Thursday, August 21, 2014

Tennessee forces Nashville and Memphis to fund their pensions

Two cities in Tennessee manage their own defined-benefit pensions, and it is no coincidence that both are majority Democratic, and both are underfunded.  We have discussed the reasons for this in past  blog posts.

Efforts at pension reform have been slow because voters in these cities do not seem to understand or care much about the future pension liabilities, which means that it is not a high priority for politicians.

For example when Nashville went to a more realistic discount rate, from 8.25% down to 7.5%, the city also changed the assumptions on pension growth so that the net effect was no additional savings.  So Nashville gave the appearance of change, without the substance.    

Also, for underfunded pensions, this kind of discounting creates an incentive for fund managers to go into riskier assets.  Indeed, Nashville's pension manager has adopted a riskier investment strategy.  Cross your fingers.   

And we still save nothing for medical pensions.  That is the elephant in the room.  

The obvious solution is a defined contribution schedule, like the Swedes, or  a more reasonable rate linked to the 30 year treasuries, adjusted for tax free status, e.g. 6.5%.

The latest development is a new state law, designed to force these cities to fully fund their pensions.  It does not force cities to make up for past underfunding.  


  1. Interesting. Also, interesting to note that 6.5% may even be optimistic, since it is based on the forecasted interest rate trends and may not account for medical cost inflation (5%) or other factors that could significantly vary. This number also relies upon the accuracy of retirement and mortality rates, which have been proven to be unreliable.

  2. I am of the opinion that government is never (perhaps almost never) able to be disciplined when a pile of money is lying around. Furthermore, a plan may start out like a good idea. Then it quickly becomes political (in particular when it comes to offering entitlements). The likelihood of a politician changing from DB to DC is low. For one, it goes against some in government’s paternalistic ideology. Second, it’s a political winner for liberals at least until calamity is immanent. The adjustments to the liability assumptions are a perfect example of government shuffling around numbers to make something look solvent. Any pragmatic observer knows its bullshit. There is a reason that Social Security & Medicare are considered the 3rd Rail of politics. I’m just concerned that we are at the point where the “tax consumer base” is larger than the “tax payer base”. That is a long-term structural issue.

    Another issue I’d like to hear from Dr. Froeb on is; why don’t state and local DB plans have to pay for PBGC insurance. I think about the teacher in Detroit. Potentially screwed six ways from Sunday. All decisions made by bad administrators. (The unions have a share in that blame, but that is a horrific loss for many of those families. I wonder on those in government with a paternalist ideology feel about that situation…..?)

  3. Good questions. The problems are easily analyzed using economics; the solutions are political. Perhaps we would make public pensions conform to the same rules as private ones.

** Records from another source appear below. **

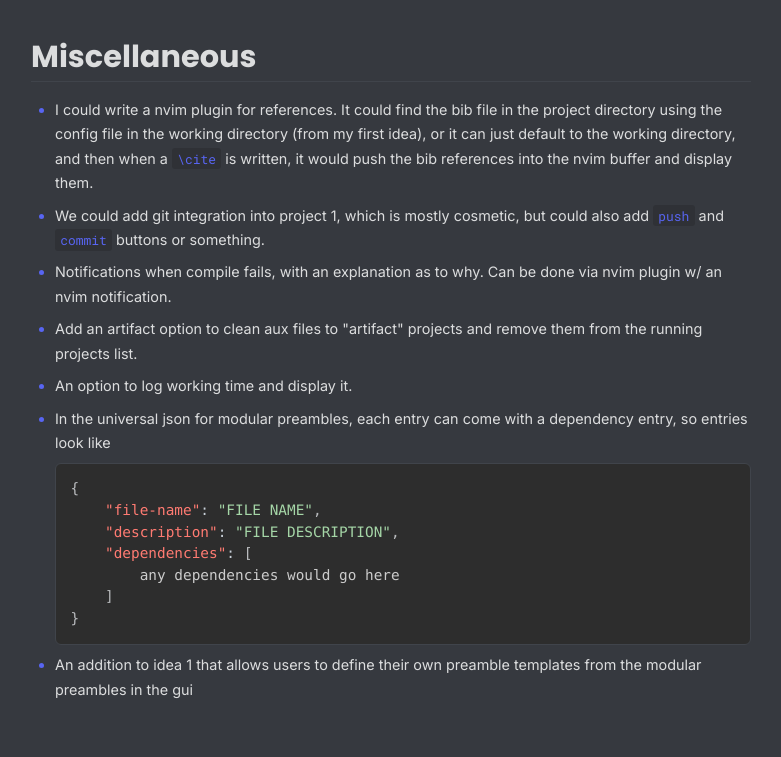
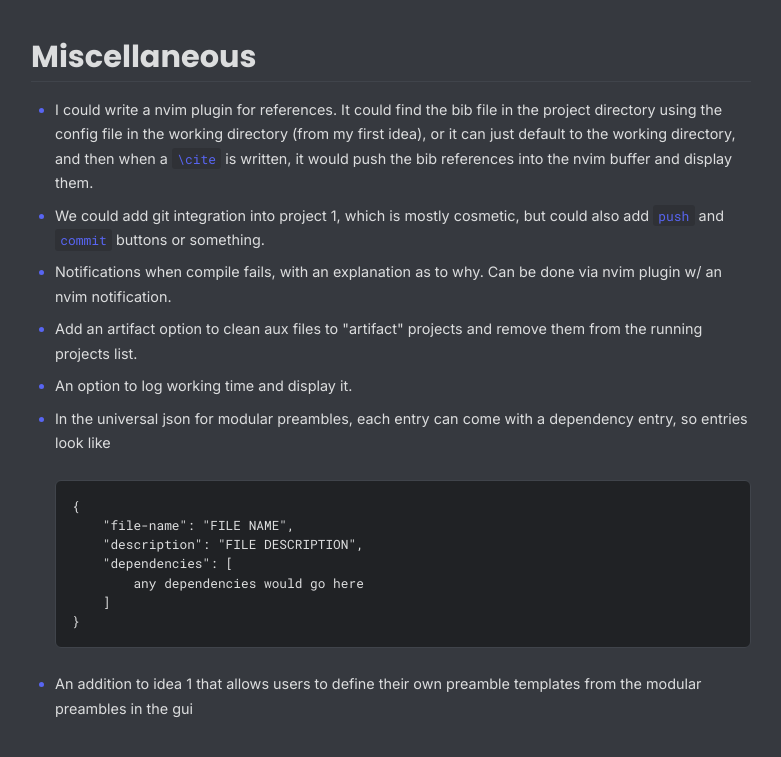
Before and after one commit to TheHolyChickn/theholychickn.github.io, a plain HTML site: page blog/posts/Future-LaTeX-Workflow-Optimization-Ideas.html in a window 1280 px wide. Shown: the part 2292-3049 px from the top of the page, without its empty margins (379-1160 px from the left). Drawn offline with nearby package versions, Linux system fonts and the light colour scheme; a small style sheet from the web is missing.

Commit message:
okn scrfew that

```diff
--- a/blog/posts/Future-LaTeX-Workflow-Optimization-Ideas.html
+++ b/blog/posts/Future-LaTeX-Workflow-Optimization-Ideas.html
@@ -6,7 +6,6 @@
     <link rel="stylesheet" href="/assets/css/theme.css">
     <link rel="stylesheet" href="/assets/css/blog.css">
     <link rel="stylesheet" href="/assets/css/post.css">
-    <link rel="stylesheet" href="https://cdnjs.cloudflare.com/ajax/libs/prism/1.29.0/themes/prism-tomorrow.min.css" integrity="sha512-vsM0s3o9g5ZJXXJHzK/xRZd+pHdsHxpN9K7o40Py8D_SuiL+L9JDTT2rypUoLio7LCoUtUESuXDAKAU3NoL7Uw==" crossorigin="anonymous" referrerpolicy="no-referrer" />
 
     <title>theholychickn-blog-1</title>
 </head>
@@ -136,7 +135,5 @@
 
 <script src="/assets/js/year.js"></script>
 <script src="/assets/js/toc.js"></script>
-<script src="https://cdnjs.cloudflare.com/ajax/libs/prism/1.29.0/components/prism-core.min.js" integrity="sha512-9khQRAUBYEJDCDVP2ywPTqrSGSG6XMAhAM_3tdMdRmg3sQGxsPprPZ4mVcM8hDpnNInkrAnmHMD/49H5vL+Y0Q==" crossorigin="anonymous" referrerpolicy="no-referrer"></script>
-<script src="https://cdnjs.cloudflare.com/ajax/libs/prism/1.29.0/plugins/autoloader/prism-autoloader.min.js" integrity="sha512-SkmBfuA2hqjzEVpmnMt/LINrjM5G8xFDDhr4aMMKpdU/aGuLq6Gk+tWMr4NoHJS1AeoD3L6EuV9dsM9rPj3eDA==" crossorigin="anonymous" referrerpolicy="no-referrer"></script>
 </body>
 </html>
```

  4. Luke, your last sentence is not technically correct. The law forces plans to begin fully funding to a concept called their ARC. Over time, in the calculation of the ARC any degree of underfunding due to a lack of prior funding the ARC, or due to missing the return target expectations will be incorporated into the estimated ARC requirements. So, over time, this law does force plans to make up for past under-funding.

  5. Nashville and Tennessee need to provide for pension reform addressing current liabilities and future liabilities. Current liabilities need to address the current weighted average cost of funding the pension fund in addition to addressing the future needs of the fund. As the current pension fund remains underfunded contributions in the future will need to be greater catching up with lost time and revenues. Additionally, Nashville and Tennessee need to consider pension benefit plans including self directed funds. The self directed funds would provide prescribed contribution, where participants would make choices on the investments. This change would shift the risk or liability of investing from the Nashville and Tennessee to individual employees (Brigham/Ehrhardt, 2014).

    Brigham/Ehrhardt. (2014). Financial Management Theory and Practice. Ohio: South-Western.